▶ **Your goal**
Whenever a line in the entries below contains "methods", copy that line.

▶ **The input**
------------------------------------------------------------

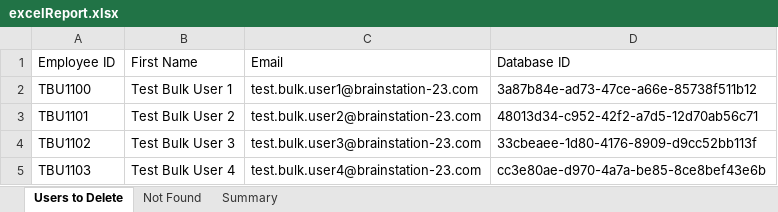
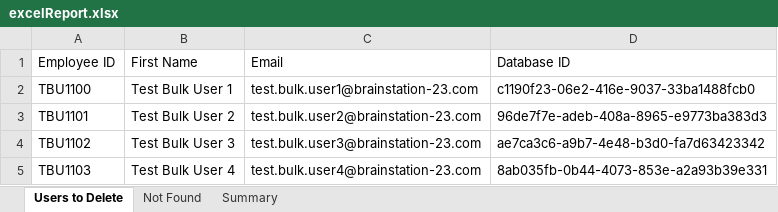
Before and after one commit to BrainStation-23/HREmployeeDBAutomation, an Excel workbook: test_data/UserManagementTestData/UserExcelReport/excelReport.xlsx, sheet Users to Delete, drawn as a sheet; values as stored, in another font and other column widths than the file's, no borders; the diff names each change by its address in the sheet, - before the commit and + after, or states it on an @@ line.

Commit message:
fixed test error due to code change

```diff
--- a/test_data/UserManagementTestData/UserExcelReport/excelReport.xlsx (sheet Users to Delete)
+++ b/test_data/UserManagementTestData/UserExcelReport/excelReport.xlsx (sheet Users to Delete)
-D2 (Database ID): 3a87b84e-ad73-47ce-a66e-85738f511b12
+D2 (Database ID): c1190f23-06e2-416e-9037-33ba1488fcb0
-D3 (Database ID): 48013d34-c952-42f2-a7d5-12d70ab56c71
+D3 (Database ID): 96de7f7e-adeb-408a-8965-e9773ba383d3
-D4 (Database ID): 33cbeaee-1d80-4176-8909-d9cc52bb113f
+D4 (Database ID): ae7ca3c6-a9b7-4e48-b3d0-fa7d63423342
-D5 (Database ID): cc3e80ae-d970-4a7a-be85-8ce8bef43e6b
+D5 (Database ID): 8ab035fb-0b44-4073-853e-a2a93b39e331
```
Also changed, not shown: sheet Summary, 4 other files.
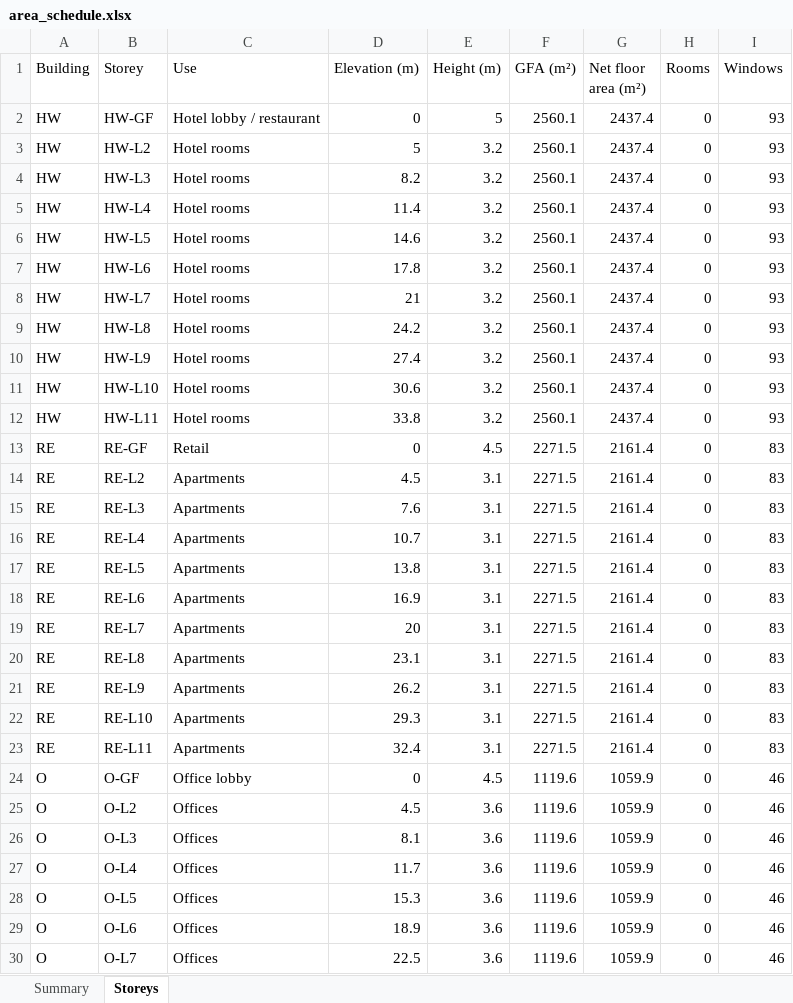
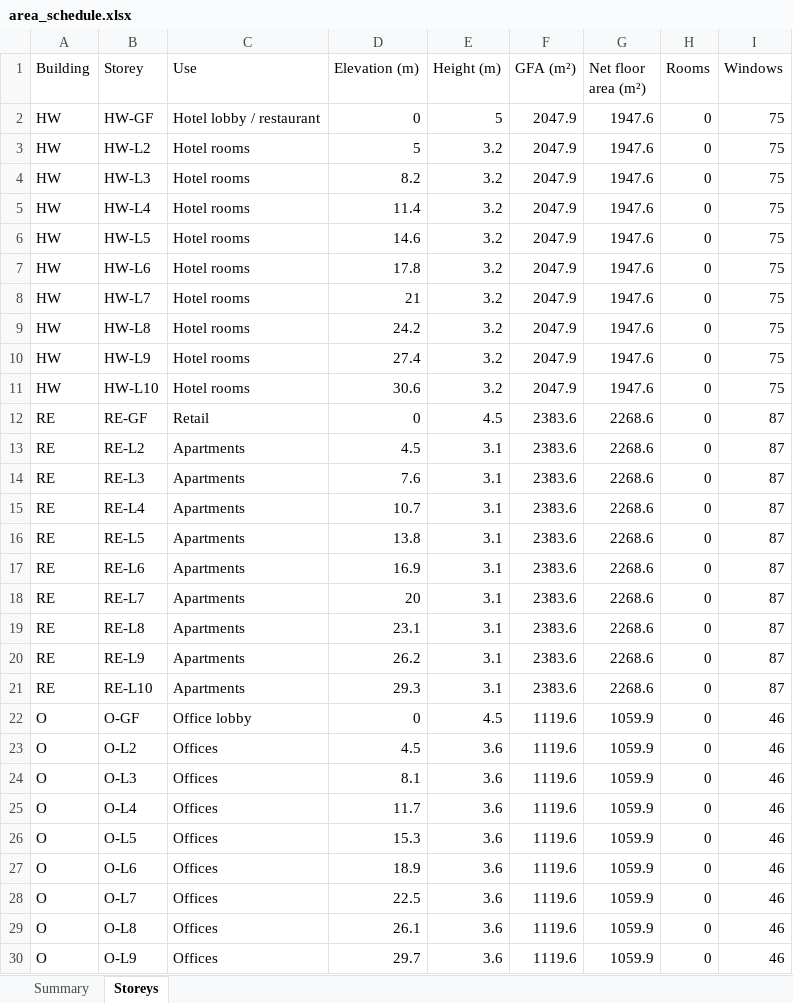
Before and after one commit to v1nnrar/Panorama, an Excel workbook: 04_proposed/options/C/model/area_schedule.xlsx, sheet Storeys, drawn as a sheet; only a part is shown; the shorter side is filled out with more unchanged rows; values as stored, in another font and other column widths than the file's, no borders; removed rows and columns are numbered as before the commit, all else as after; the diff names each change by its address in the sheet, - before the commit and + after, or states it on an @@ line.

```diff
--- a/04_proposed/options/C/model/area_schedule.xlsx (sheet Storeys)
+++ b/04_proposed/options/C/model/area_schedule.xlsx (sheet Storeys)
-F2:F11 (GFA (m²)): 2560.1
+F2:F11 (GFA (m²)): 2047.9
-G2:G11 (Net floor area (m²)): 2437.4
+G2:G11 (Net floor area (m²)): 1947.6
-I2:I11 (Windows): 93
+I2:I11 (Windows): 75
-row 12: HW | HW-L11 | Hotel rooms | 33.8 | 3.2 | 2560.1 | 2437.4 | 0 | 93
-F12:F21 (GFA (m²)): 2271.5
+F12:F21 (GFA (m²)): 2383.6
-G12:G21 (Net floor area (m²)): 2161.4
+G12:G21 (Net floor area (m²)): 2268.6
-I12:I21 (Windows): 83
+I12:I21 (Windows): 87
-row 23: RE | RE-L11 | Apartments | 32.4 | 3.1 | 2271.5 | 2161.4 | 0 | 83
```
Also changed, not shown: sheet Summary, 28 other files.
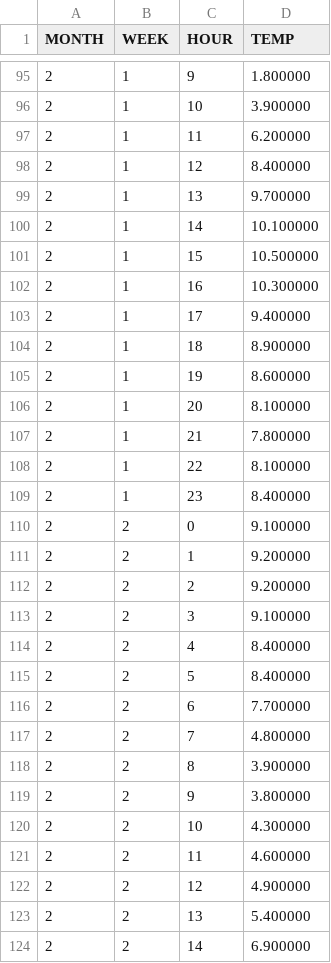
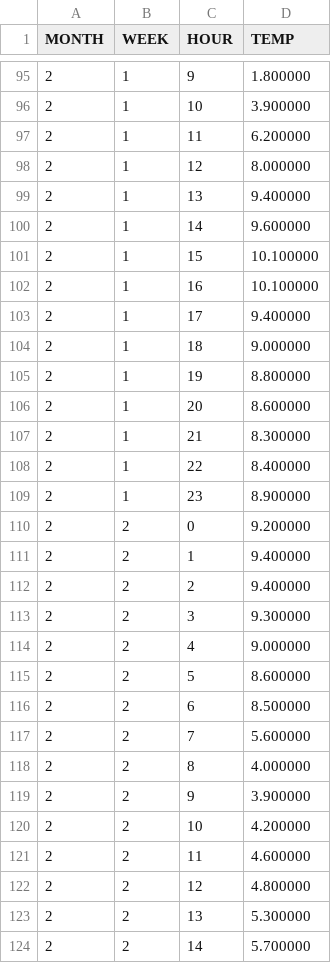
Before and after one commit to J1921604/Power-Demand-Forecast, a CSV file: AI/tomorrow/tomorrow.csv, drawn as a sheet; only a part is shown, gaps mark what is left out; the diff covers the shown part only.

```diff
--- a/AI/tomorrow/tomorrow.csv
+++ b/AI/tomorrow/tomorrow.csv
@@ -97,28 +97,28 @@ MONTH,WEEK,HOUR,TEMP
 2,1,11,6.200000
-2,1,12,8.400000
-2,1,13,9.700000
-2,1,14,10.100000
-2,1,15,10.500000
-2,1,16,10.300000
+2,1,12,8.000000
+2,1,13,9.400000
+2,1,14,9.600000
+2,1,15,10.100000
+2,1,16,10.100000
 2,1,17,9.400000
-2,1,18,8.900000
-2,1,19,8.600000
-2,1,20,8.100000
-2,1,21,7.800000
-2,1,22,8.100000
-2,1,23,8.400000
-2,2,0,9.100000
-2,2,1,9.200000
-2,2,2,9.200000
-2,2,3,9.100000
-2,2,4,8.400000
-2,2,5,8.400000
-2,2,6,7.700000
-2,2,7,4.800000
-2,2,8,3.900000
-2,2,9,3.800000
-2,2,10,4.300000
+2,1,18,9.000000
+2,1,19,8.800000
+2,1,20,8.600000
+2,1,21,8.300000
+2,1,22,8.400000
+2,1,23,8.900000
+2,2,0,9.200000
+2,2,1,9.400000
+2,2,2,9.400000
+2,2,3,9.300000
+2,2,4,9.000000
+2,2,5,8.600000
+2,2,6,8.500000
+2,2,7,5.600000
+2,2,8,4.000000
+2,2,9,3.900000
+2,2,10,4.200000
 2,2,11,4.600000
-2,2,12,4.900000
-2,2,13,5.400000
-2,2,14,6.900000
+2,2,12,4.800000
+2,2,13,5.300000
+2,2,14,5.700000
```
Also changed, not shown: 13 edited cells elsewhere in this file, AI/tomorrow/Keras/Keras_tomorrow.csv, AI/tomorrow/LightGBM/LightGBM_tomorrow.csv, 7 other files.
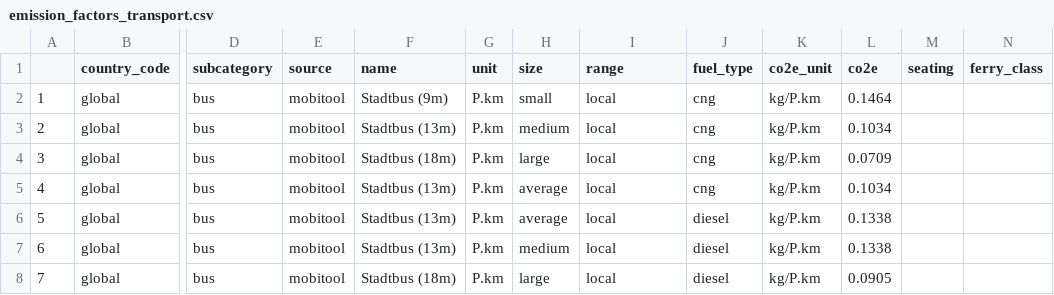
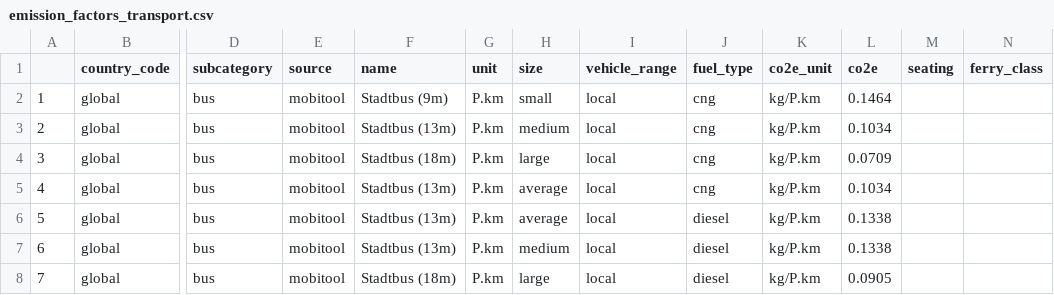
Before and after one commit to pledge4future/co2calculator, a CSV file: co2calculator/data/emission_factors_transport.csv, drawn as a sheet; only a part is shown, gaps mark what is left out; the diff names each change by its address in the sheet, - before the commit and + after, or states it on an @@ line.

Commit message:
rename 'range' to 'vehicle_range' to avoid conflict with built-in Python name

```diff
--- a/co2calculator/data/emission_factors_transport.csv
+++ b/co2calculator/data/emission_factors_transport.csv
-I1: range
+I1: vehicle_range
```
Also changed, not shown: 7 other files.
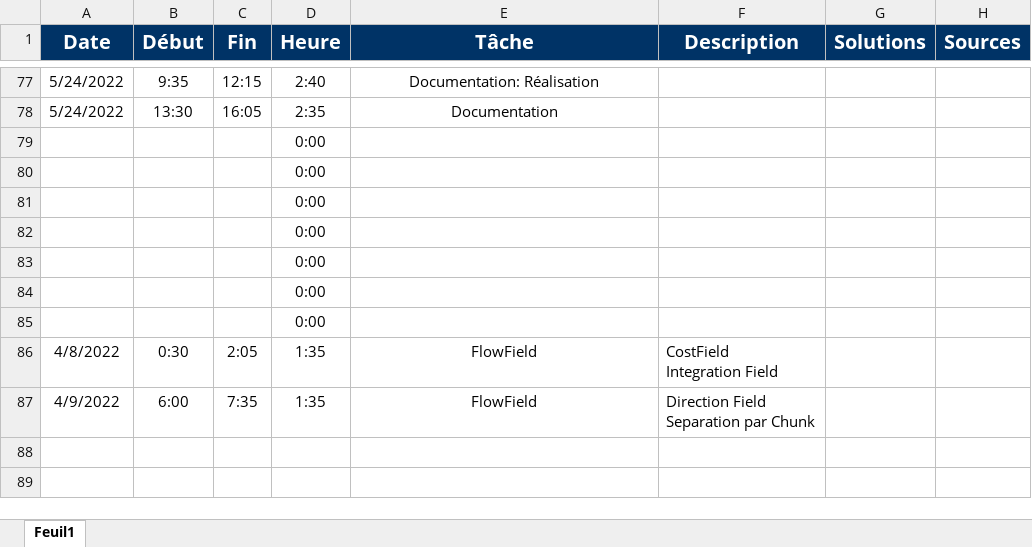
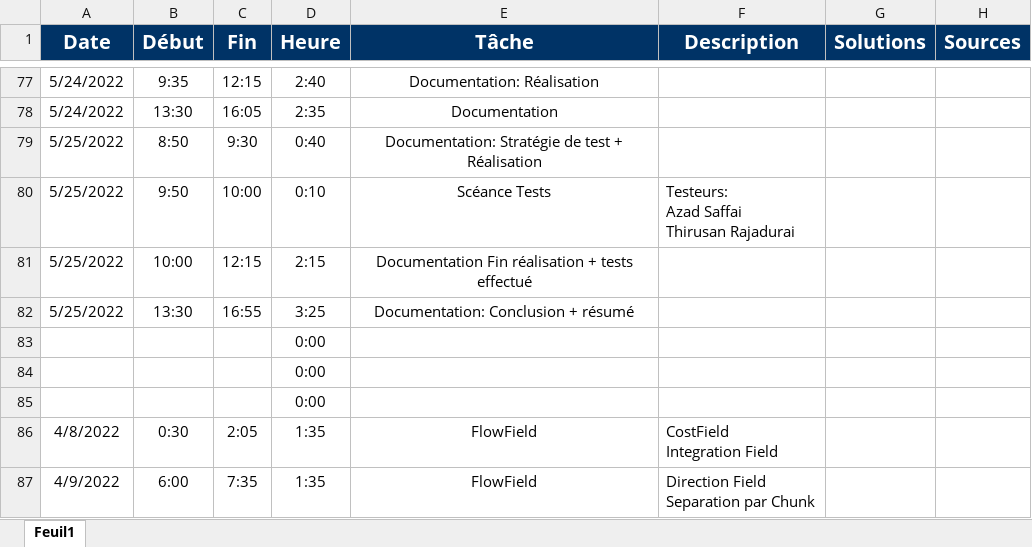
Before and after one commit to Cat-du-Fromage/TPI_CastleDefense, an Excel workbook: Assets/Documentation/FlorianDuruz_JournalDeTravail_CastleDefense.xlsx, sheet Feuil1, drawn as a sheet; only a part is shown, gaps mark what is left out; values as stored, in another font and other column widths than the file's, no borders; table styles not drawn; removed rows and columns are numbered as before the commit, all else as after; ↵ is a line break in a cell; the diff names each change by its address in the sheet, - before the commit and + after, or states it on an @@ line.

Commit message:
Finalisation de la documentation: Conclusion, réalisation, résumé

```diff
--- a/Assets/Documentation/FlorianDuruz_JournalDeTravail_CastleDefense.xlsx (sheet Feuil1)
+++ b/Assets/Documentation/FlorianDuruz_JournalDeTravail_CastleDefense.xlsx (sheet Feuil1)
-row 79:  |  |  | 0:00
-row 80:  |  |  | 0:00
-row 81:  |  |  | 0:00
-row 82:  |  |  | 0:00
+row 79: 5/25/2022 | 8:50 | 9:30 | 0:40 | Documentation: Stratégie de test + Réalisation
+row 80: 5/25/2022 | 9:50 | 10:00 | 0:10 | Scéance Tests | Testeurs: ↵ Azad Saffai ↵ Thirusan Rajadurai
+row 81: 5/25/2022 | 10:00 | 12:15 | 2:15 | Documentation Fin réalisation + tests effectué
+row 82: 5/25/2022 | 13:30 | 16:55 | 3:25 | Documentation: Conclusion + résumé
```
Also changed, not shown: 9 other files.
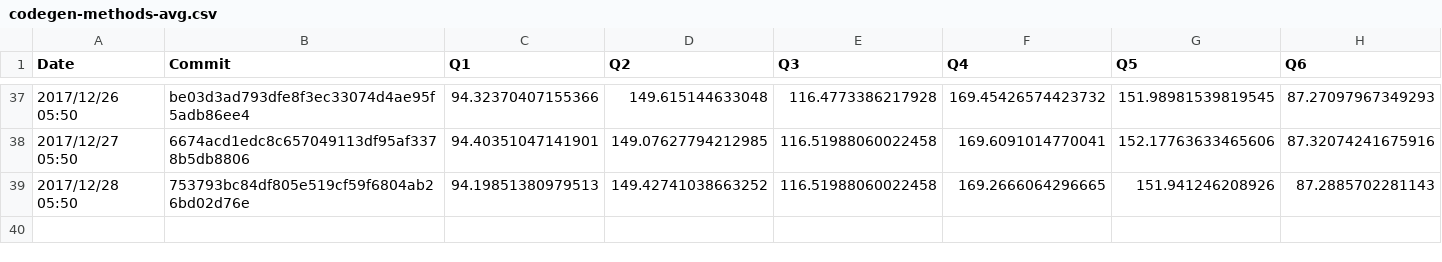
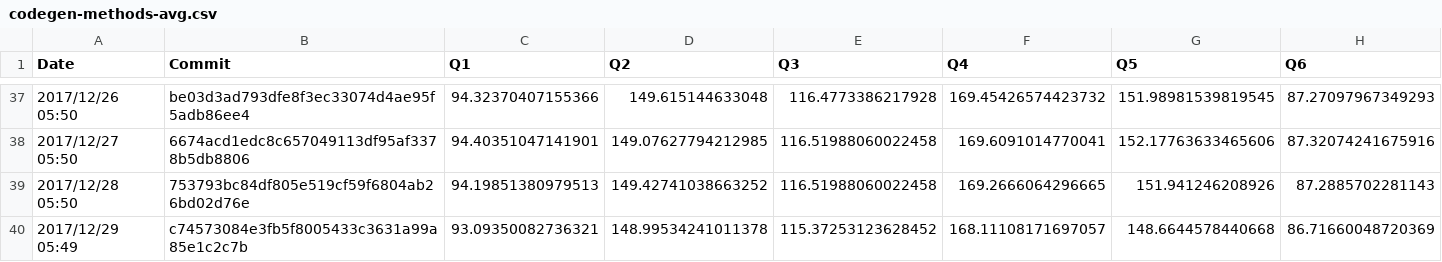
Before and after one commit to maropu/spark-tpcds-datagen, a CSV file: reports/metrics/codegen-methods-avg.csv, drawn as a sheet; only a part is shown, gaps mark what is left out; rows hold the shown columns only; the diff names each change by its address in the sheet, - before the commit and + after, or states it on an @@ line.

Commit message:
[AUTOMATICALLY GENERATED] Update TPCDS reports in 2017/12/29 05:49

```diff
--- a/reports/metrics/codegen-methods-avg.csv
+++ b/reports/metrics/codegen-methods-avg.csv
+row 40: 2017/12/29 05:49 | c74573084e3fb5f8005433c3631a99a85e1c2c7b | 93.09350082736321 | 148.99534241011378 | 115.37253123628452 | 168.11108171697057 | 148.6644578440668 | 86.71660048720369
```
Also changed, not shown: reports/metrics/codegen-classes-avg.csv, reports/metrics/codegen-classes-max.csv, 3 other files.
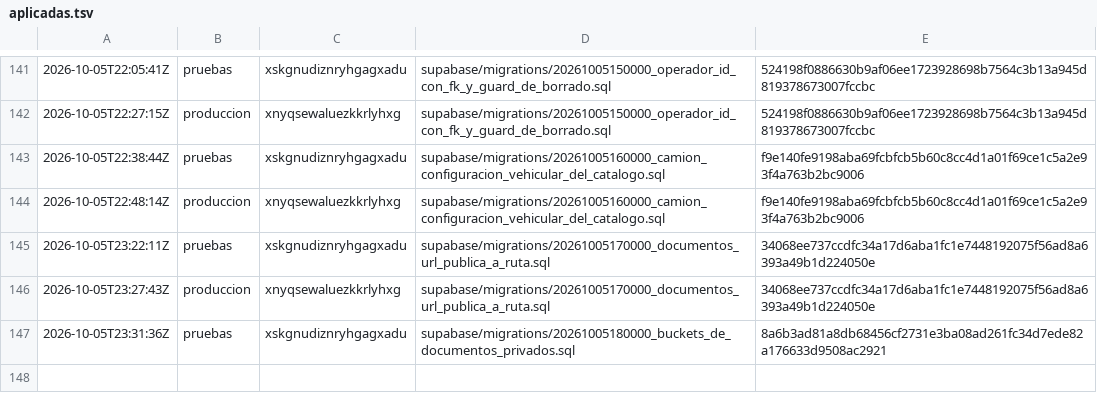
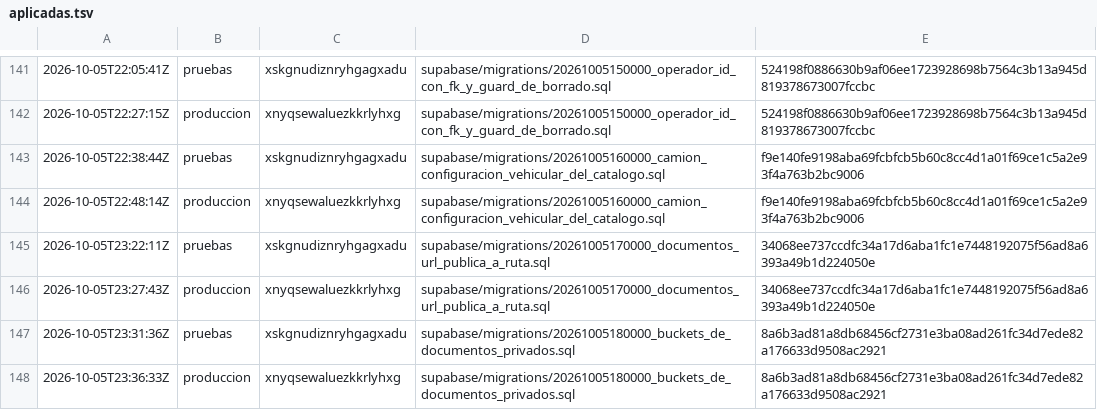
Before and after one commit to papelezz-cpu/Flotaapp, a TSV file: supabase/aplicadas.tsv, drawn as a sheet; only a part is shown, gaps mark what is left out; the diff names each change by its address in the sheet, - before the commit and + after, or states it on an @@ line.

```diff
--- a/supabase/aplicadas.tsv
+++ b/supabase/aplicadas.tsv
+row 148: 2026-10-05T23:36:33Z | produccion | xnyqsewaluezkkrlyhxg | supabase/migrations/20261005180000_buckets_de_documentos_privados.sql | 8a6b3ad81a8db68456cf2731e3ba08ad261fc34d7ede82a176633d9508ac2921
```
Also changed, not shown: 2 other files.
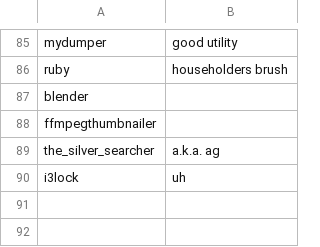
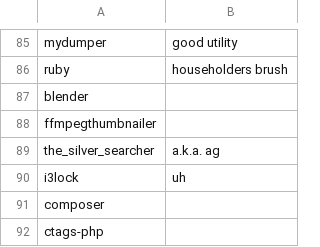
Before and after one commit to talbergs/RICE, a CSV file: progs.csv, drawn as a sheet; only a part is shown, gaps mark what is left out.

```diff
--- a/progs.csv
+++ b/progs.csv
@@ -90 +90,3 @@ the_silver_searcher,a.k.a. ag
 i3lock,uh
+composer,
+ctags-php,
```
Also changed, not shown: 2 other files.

------------------------------------------------------------

▶ **Your response**
Before and after one commit to maropu/spark-tpcds-datagen, a CSV file: reports/metrics/codegen-methods-avg.csv, drawn as a sheet; only a part is shown, gaps mark what is left out; rows hold the shown columns only; the diff names each change by its address in the sheet, - before the commit and + after, or states it on an @@ line.
--- a/reports/metrics/codegen-methods-avg.csv
+++ b/reports/metrics/codegen-methods-avg.csv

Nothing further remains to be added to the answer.